◆ **The problem**
Copy the listing below in full, exactly as given.

------ Provided data

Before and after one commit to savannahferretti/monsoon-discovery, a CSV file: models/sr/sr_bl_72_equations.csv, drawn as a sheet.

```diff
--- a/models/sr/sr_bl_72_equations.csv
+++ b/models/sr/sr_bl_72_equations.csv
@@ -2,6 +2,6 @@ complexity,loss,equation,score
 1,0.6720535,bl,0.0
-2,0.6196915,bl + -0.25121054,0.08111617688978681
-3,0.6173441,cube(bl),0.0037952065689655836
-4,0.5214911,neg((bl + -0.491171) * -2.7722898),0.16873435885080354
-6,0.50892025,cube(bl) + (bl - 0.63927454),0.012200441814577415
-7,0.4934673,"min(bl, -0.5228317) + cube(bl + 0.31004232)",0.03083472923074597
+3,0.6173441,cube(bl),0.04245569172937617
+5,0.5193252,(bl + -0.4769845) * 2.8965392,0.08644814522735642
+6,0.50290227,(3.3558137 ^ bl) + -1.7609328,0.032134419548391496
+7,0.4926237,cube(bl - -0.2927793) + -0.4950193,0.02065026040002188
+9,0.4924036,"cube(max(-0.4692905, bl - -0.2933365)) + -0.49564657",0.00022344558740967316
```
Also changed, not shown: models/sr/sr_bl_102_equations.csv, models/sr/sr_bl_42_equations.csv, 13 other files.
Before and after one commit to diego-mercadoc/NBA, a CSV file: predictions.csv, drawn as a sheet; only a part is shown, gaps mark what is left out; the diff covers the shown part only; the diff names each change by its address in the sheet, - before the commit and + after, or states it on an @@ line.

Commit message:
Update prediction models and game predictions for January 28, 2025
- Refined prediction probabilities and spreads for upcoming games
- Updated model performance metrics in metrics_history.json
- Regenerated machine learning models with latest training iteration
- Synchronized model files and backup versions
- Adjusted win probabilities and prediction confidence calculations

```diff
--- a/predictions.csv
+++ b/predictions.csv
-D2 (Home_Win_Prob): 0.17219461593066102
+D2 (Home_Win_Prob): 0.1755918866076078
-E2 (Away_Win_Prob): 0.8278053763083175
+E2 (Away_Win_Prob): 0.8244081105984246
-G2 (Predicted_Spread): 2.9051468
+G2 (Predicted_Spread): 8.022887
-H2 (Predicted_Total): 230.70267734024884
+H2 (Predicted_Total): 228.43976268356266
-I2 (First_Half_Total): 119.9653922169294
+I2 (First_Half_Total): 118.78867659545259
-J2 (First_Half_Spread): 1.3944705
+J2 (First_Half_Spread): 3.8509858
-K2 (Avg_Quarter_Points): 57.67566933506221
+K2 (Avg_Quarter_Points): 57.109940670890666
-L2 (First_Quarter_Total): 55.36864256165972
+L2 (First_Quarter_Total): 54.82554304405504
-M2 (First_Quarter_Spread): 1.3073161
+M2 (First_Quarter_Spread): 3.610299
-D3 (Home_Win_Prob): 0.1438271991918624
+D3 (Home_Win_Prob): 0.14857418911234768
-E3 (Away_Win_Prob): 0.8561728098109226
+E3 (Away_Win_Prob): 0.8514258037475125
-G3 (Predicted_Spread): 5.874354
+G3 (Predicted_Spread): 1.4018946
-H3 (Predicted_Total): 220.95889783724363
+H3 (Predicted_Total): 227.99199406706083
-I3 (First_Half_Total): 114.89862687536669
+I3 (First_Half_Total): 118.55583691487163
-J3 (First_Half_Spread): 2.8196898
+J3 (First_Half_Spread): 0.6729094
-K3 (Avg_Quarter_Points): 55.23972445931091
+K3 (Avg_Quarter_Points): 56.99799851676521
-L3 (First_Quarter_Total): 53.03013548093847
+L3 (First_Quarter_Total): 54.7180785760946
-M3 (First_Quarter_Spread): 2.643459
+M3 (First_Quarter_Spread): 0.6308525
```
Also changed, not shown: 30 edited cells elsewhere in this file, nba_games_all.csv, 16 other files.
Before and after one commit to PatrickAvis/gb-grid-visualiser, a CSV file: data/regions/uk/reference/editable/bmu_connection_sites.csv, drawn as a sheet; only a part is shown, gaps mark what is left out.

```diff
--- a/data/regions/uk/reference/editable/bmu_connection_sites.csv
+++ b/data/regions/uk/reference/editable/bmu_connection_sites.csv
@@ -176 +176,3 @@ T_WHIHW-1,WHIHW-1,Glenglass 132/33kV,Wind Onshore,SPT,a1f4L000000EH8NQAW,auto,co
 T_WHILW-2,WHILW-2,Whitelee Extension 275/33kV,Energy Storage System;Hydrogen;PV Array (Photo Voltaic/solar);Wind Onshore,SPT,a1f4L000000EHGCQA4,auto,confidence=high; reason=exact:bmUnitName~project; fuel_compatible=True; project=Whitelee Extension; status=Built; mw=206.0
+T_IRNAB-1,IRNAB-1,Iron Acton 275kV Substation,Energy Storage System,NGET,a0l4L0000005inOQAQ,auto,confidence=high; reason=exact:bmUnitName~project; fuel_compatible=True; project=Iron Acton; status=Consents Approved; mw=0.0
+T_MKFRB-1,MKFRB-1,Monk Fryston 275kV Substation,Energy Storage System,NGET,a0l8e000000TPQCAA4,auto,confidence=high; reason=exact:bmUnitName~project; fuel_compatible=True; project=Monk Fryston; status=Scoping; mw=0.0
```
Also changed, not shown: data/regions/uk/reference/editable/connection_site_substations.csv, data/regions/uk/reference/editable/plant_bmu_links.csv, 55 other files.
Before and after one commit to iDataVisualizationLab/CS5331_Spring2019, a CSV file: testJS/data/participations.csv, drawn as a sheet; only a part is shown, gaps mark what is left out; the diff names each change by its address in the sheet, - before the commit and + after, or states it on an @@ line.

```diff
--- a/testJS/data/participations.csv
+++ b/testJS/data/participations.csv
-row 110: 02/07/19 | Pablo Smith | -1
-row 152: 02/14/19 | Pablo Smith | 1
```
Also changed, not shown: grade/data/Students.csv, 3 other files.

------------

◆ **Task answer**
Before and after one commit to savannahferretti/monsoon-discovery, a CSV file: models/sr/sr_bl_72_equations.csv, drawn as a sheet.

```diff
--- a/models/sr/sr_bl_72_equations.csv
+++ b/models/sr/sr_bl_72_equations.csv
@@ -2,6 +2,6 @@ complexity,loss,equation,score
 1,0.6720535,bl,0.0
-2,0.6196915,bl + -0.25121054,0.08111617688978681
-3,0.6173441,cube(bl),0.0037952065689655836
-4,0.5214911,neg((bl + -0.491171) * -2.7722898),0.16873435885080354
-6,0.50892025,cube(bl) + (bl - 0.63927454),0.012200441814577415
-7,0.4934673,"min(bl, -0.5228317) + cube(bl + 0.31004232)",0.03083472923074597
+3,0.6173441,cube(bl),0.04245569172937617
+5,0.5193252,(bl + -0.4769845) * 2.8965392,0.08644814522735642
+6,0.50290227,(3.3558137 ^ bl) + -1.7609328,0.032134419548391496
+7,0.4926237,cube(bl - -0.2927793) + -0.4950193,0.02065026040002188
+9,0.4924036,"cube(max(-0.4692905, bl - -0.2933365)) + -0.49564657",0.00022344558740967316
```
Also changed, not shown: models/sr/sr_bl_102_equations.csv, models/sr/sr_bl_42_equations.csv, 13 other files.
Before and after one commit to diego-mercadoc/NBA, a CSV file: predictions.csv, drawn as a sheet; only a part is shown, gaps mark what is left out; the diff covers the shown part only; the diff names each change by its address in the sheet, - before the commit and + after, or states it on an @@ line.

Commit message:
Update prediction models and game predictions for January 28, 2025
- Refined prediction probabilities and spreads for upcoming games
- Updated model performance metrics in metrics_history.json
- Regenerated machine learning models with latest training iteration
- Synchronized model files and backup versions
- Adjusted win probabilities and prediction confidence calculations

```diff
--- a/predictions.csv
+++ b/predictions.csv
-D2 (Home_Win_Prob): 0.17219461593066102
+D2 (Home_Win_Prob): 0.1755918866076078
-E2 (Away_Win_Prob): 0.8278053763083175
+E2 (Away_Win_Prob): 0.8244081105984246
-G2 (Predicted_Spread): 2.9051468
+G2 (Predicted_Spread): 8.022887
-H2 (Predicted_Total): 230.70267734024884
+H2 (Predicted_Total): 228.43976268356266
-I2 (First_Half_Total): 119.9653922169294
+I2 (First_Half_Total): 118.78867659545259
-J2 (First_Half_Spread): 1.3944705
+J2 (First_Half_Spread): 3.8509858
-K2 (Avg_Quarter_Points): 57.67566933506221
+K2 (Avg_Quarter_Points): 57.109940670890666
-L2 (First_Quarter_Total): 55.36864256165972
+L2 (First_Quarter_Total): 54.82554304405504
-M2 (First_Quarter_Spread): 1.3073161
+M2 (First_Quarter_Spread): 3.610299
-D3 (Home_Win_Prob): 0.1438271991918624
+D3 (Home_Win_Prob): 0.14857418911234768
-E3 (Away_Win_Prob): 0.8561728098109226
+E3 (Away_Win_Prob): 0.8514258037475125
-G3 (Predicted_Spread): 5.874354
+G3 (Predicted_Spread): 1.4018946
-H3 (Predicted_Total): 220.95889783724363
+H3 (Predicted_Total): 227.99199406706083
-I3 (First_Half_Total): 114.89862687536669
+I3 (First_Half_Total): 118.55583691487163
-J3 (First_Half_Spread): 2.8196898
+J3 (First_Half_Spread): 0.6729094
-K3 (Avg_Quarter_Points): 55.23972445931091
+K3 (Avg_Quarter_Points): 56.99799851676521
-L3 (First_Quarter_Total): 53.03013548093847
+L3 (First_Quarter_Total): 54.7180785760946
-M3 (First_Quarter_Spread): 2.643459
+M3 (First_Quarter_Spread): 0.6308525
```
Also changed, not shown: 30 edited cells elsewhere in this file, nba_games_all.csv, 16 other files.
Before and after one commit to PatrickAvis/gb-grid-visualiser, a CSV file: data/regions/uk/reference/editable/bmu_connection_sites.csv, drawn as a sheet; only a part is shown, gaps mark what is left out.

```diff
--- a/data/regions/uk/reference/editable/bmu_connection_sites.csv
+++ b/data/regions/uk/reference/editable/bmu_connection_sites.csv
@@ -176 +176,3 @@ T_WHIHW-1,WHIHW-1,Glenglass 132/33kV,Wind Onshore,SPT,a1f4L000000EH8NQAW,auto,co
 T_WHILW-2,WHILW-2,Whitelee Extension 275/33kV,Energy Storage System;Hydrogen;PV Array (Photo Voltaic/solar);Wind Onshore,SPT,a1f4L000000EHGCQA4,auto,confidence=high; reason=exact:bmUnitName~project; fuel_compatible=True; project=Whitelee Extension; status=Built; mw=206.0
+T_IRNAB-1,IRNAB-1,Iron Acton 275kV Substation,Energy Storage System,NGET,a0l4L0000005inOQAQ,auto,confidence=high; reason=exact:bmUnitName~project; fuel_compatible=True; project=Iron Acton; status=Consents Approved; mw=0.0
+T_MKFRB-1,MKFRB-1,Monk Fryston 275kV Substation,Energy Storage System,NGET,a0l8e000000TPQCAA4,auto,confidence=high; reason=exact:bmUnitName~project; fuel_compatible=True; project=Monk Fryston; status=Scoping; mw=0.0
```
Also changed, not shown: data/regions/uk/reference/editable/connection_site_substations.csv, data/regions/uk/reference/editable/plant_bmu_links.csv, 55 other files.
Before and after one commit to iDataVisualizationLab/CS5331_Spring2019, a CSV file: testJS/data/participations.csv, drawn as a sheet; only a part is shown, gaps mark what is left out; the diff names each change by its address in the sheet, - before the commit and + after, or states it on an @@ line.

```diff
--- a/testJS/data/participations.csv
+++ b/testJS/data/participations.csv
-row 110: 02/07/19 | Pablo Smith | -1
-row 152: 02/14/19 | Pablo Smith | 1
```
Also changed, not shown: grade/data/Students.csv, 3 other files.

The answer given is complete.